FrontPage Magazine has named my Alma Mater the “Worst School in America.” Not because of our academic standing, but due to the overtly leftist position some of the departments at the school take. You can read their whole piece here, and for some background on FrontPage, their Wikipedia page should suffice.

I normally feel that I should come to the defense of my old university when someone calls it the “Worst in America,” but I don’t know if their criticism lacks validity. I recommend anyone picking up a copy of the UCSC course catalogue and synopses: class after class, full of blatantly far-leftist drivel.

But I disagree with the assumption that everyone going through the humanities at UCSC ends up believing in or going along with the opinion of the standing professor. I don’t even have a problem with a professor taking a principled stance and making their ideology clear to the class and the world. The professor’s ideology only becomes an issue if he/she belittles reasonable questions and positions made by students who do not share their world view.

It was actually UCSC’s leftist reputation that initially attracted me to the school when I was a young doe-eyed socialist radical. With dreams of taking part in the next proletarian revolution, I gleefully enrolled in the fall of 2000, and took well to the environment the school “sponsored.”

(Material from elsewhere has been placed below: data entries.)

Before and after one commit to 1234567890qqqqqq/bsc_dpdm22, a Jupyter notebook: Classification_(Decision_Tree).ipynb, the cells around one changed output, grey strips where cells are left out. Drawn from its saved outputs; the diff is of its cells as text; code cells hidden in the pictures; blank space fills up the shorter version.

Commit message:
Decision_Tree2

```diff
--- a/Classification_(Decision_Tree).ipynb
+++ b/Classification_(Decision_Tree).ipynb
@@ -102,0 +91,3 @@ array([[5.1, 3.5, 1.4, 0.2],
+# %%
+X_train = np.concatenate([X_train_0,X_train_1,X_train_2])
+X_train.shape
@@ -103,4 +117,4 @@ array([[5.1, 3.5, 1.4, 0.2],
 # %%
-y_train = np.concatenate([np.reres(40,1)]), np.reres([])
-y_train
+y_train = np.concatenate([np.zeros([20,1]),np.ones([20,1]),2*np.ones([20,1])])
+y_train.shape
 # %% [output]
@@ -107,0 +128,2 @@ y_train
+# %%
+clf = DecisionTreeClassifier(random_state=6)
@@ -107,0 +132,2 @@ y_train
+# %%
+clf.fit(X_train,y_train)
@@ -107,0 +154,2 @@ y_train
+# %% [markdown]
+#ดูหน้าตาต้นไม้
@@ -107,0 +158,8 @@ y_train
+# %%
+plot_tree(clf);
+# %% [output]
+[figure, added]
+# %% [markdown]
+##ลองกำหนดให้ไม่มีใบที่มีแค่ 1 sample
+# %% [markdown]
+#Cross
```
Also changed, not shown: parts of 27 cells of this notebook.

It was not until after 9/11 and the War in Afghanistan that I started to see the “open” and “pluralistic” environment at the school was not nearly as accepting and as accommodating as I had previously assumed. I worked as a maintenance man throughout college, and was involved in the local AFSCME union that most university laborers were organized under. There was a fight in 2002 (or was it 2003?) to get all dinning hall workers into our union. I was supportive of the cause, but there was fear amongst some workers that they would lose their jobs if they organized because they were not legal migrants. When I brought this up to some of the “Student Labor Supporters” I was chastised for helping “create fear” by asking such questions. Of course, none of these students would be losing their “jobs” if things didn’t go well; they were playing communist revolutionary and they didn’t need to ask the hard questions that the working folks actually did. To claim I was supporting union busting because I brought this up was pretty shocking at the time, and I can almost trace my drift away from the left to that moment.

What is the point of that little story? The point I am trying to make is that I don’t think having radicals as professors is the problem; it’s the environment the students create by crushing all debate and points of view that contradict theirs. I can honestly say that my grades never suffered when I took an unpopular stance that did not match well with the professor’s. The way I was seen in the eyes of my fellow students, was a different issue altogether.

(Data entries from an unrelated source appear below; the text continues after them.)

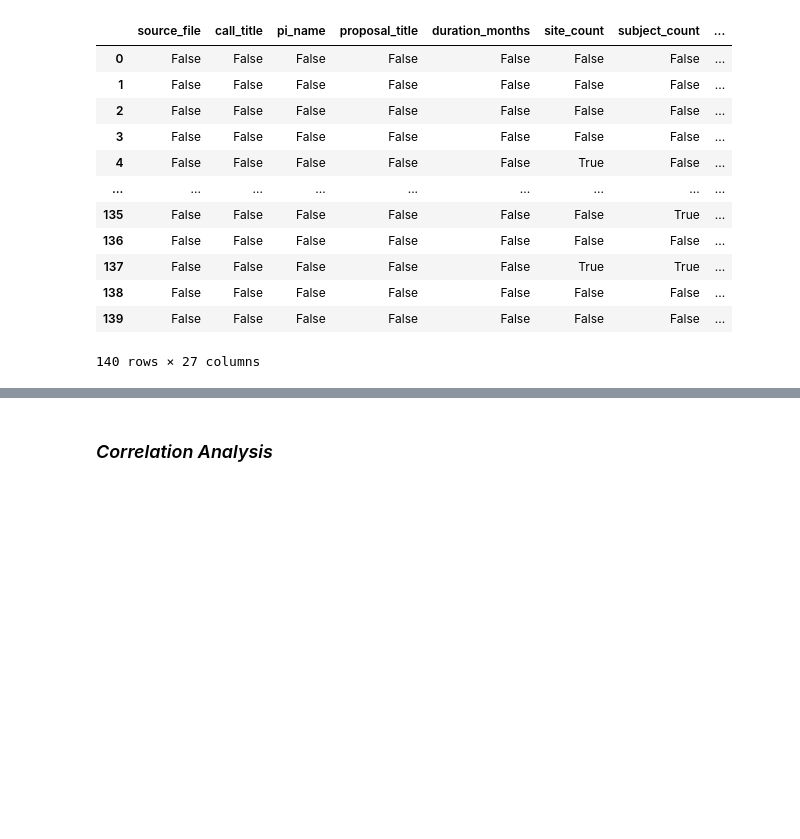
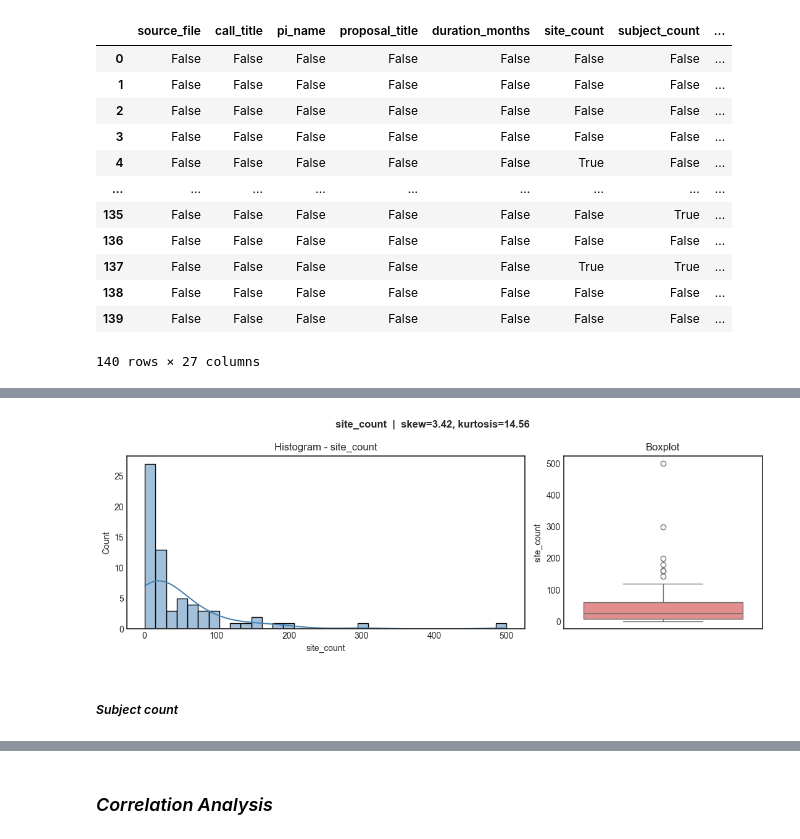
Before and after one commit to idowein/MOECSO, a Jupyter notebook: budget_estimation/Budget_estimation.ipynb, the cells around one changed output, grey strips where cells are left out. Saved outputs shown, nothing was run; the diff lists cells and outputs as text; code cells hidden in the pictures; blank space fills up the shorter version.

```diff
--- a/budget_estimation/Budget_estimation.ipynb
+++ b/budget_estimation/Budget_estimation.ipynb
@@ -209,0 +239,7 @@ df_clean.describe().T
+# %%
+skew_kurt = pd.DataFrame({
+    "Skewness": df_clean[continuous_cols].apply(lambda x: skew(x.dropna())),
+    "Kurtosis": df_clean[continuous_cols].apply(lambda x: kurtosis(x.dropna()))
+}).sort_values("Skewness", ascending = False)
+
+skew_kurt
@@ -209,0 +281,14 @@ df_clean.describe().T
+# %%
+fig, axes = plt.subplots(1, 2, figsize=(11, 4), gridspec_kw={"width_ratios": [2, 1]})
+sns.histplot(df_clean["site_count"].dropna(), bins=34, kde=True, ax=axes[0], color="steelblue")
+axes[0].set_title("Histogram - site_count")
+sns.boxplot(y=df_clean["site_count"].dropna(), ax=axes[1], color="lightcoral")
+axes[1].set_title("Boxplot")
+s, k = skew_kurt.loc["site_count", "Skewness"], skew_kurt.loc["site_count", "Kurtosis"]
+fig.suptitle(f"site_count  |  skew={s:.2f}, kurtosis={k:.2f}", fontsize=12, fontweight="bold")
+plt.tight_layout()
+plt.show()
+# %% [output]
+[figure, added]
+# %% [markdown]
+##### *Subject count*
```
Also changed, not shown: parts of 28 cells of this notebook.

Having said that, shouldn’t UCSC be more responsible by actually putting teachers into each department that deviate from the party line? Shouldn’t this theoretically help bring about a more vibrant debate on the campus and in the minds of its student body? Not only do I want Marxists and Anarchists putting forth their best arguments, I want Liberals, Objectivists, Nationalists, Fascists, Conservatives, Christians, Muslims…you get the point. I want all of those ideas to be given some respect by putting someone in the school who can truly advocate for them. Now that would be a revolutionary university!

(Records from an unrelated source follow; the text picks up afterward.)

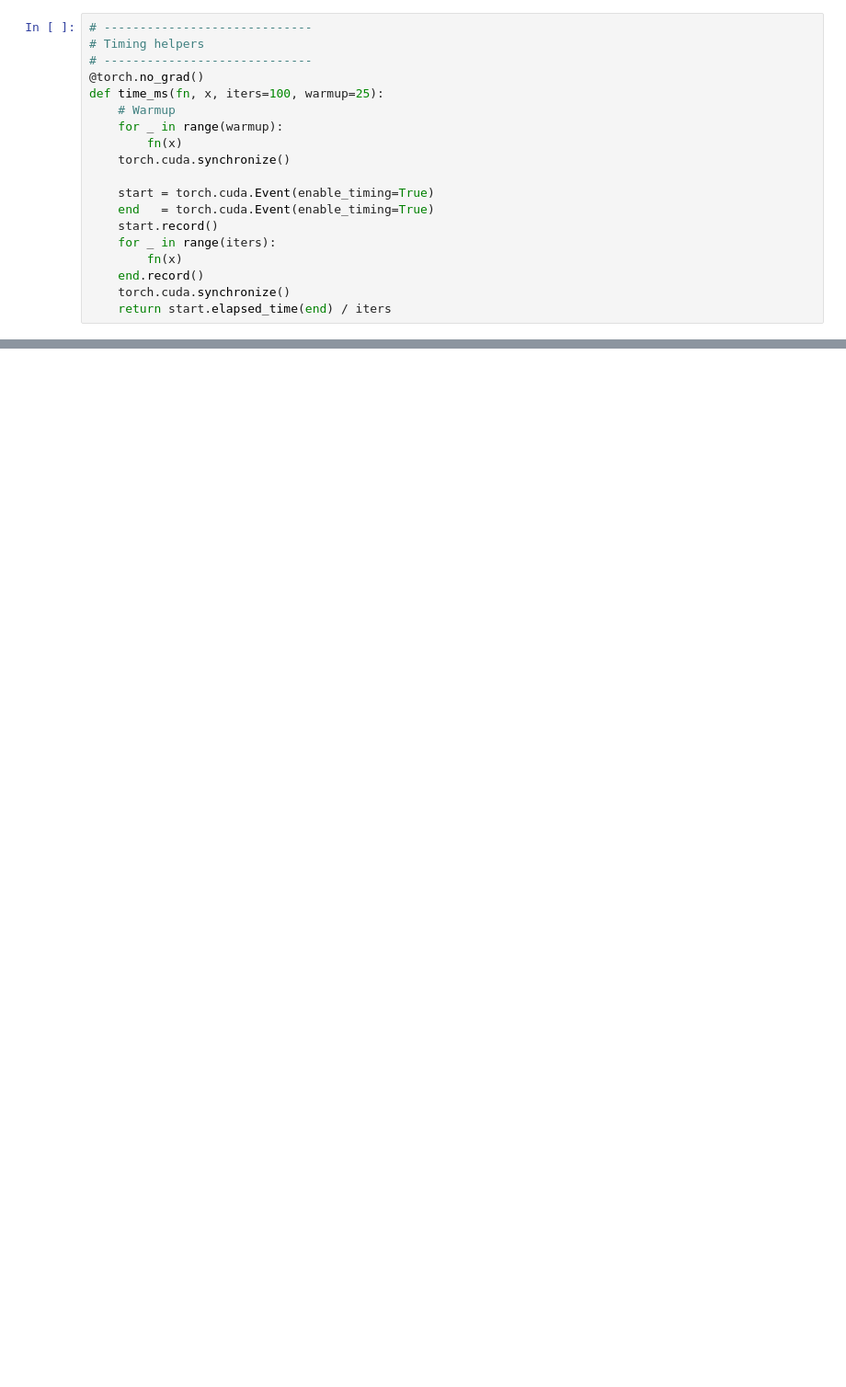
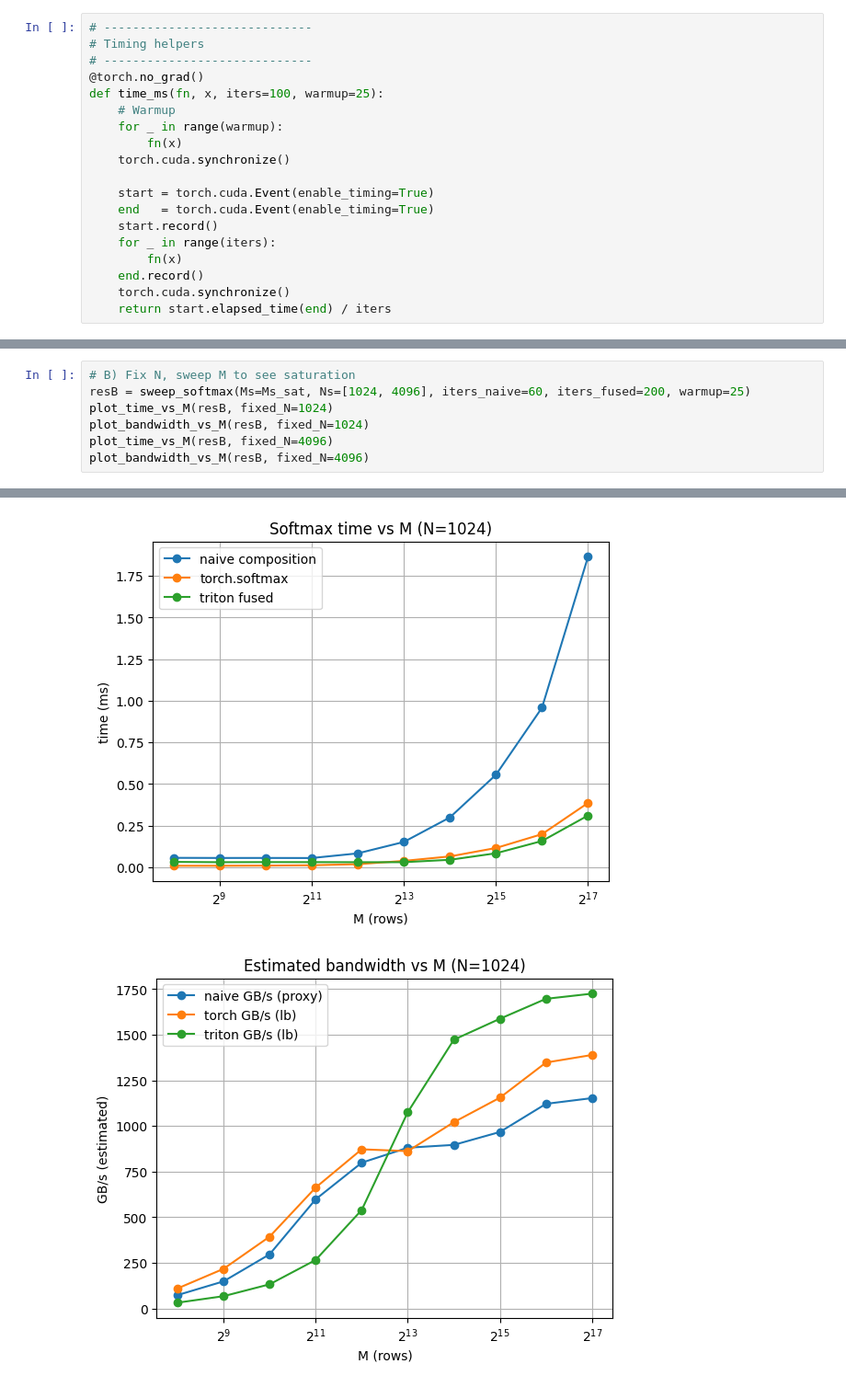
Before and after one commit to ajayjagan2511/Flash-Attention-with-Triton, a Jupyter notebook: notebooks/Softmax_speedup.ipynb, the cells around one changed output, grey strips where cells are left out. Shown at 92% size. Saved outputs shown, nothing was run; the diff lists cells and outputs as text; blank space fills up the shorter version.

```diff
--- a/notebooks/Softmax_speedup.ipynb
+++ b/notebooks/Softmax_speedup.ipynb
@@ -121,0 +449,8 @@ speedup triton:                5.93x
+# %%
+# B) Fix N, sweep M to see saturation
+resB = sweep_softmax(Ms=Ms_sat, Ns=[1024, 4096], iters_naive=60, iters_fused=200, warmup=25)
+plot_time_vs_M(resB, fixed_N=1024)
+plot_bandwidth_vs_M(resB, fixed_N=1024)
+plot_time_vs_M(resB, fixed_N=4096)
+plot_bandwidth_vs_M(resB, fixed_N=4096)
+# %% [output]
@@ -121,0 +477,2 @@ speedup triton:                5.93x
+[figure, added]
+[figure, added]
```
Also changed, not shown: parts of 7 cells of this notebook.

(The picture is the view from Cowell College, one of the schools at the University, and the place I worked as a maintenance man for 4 years.)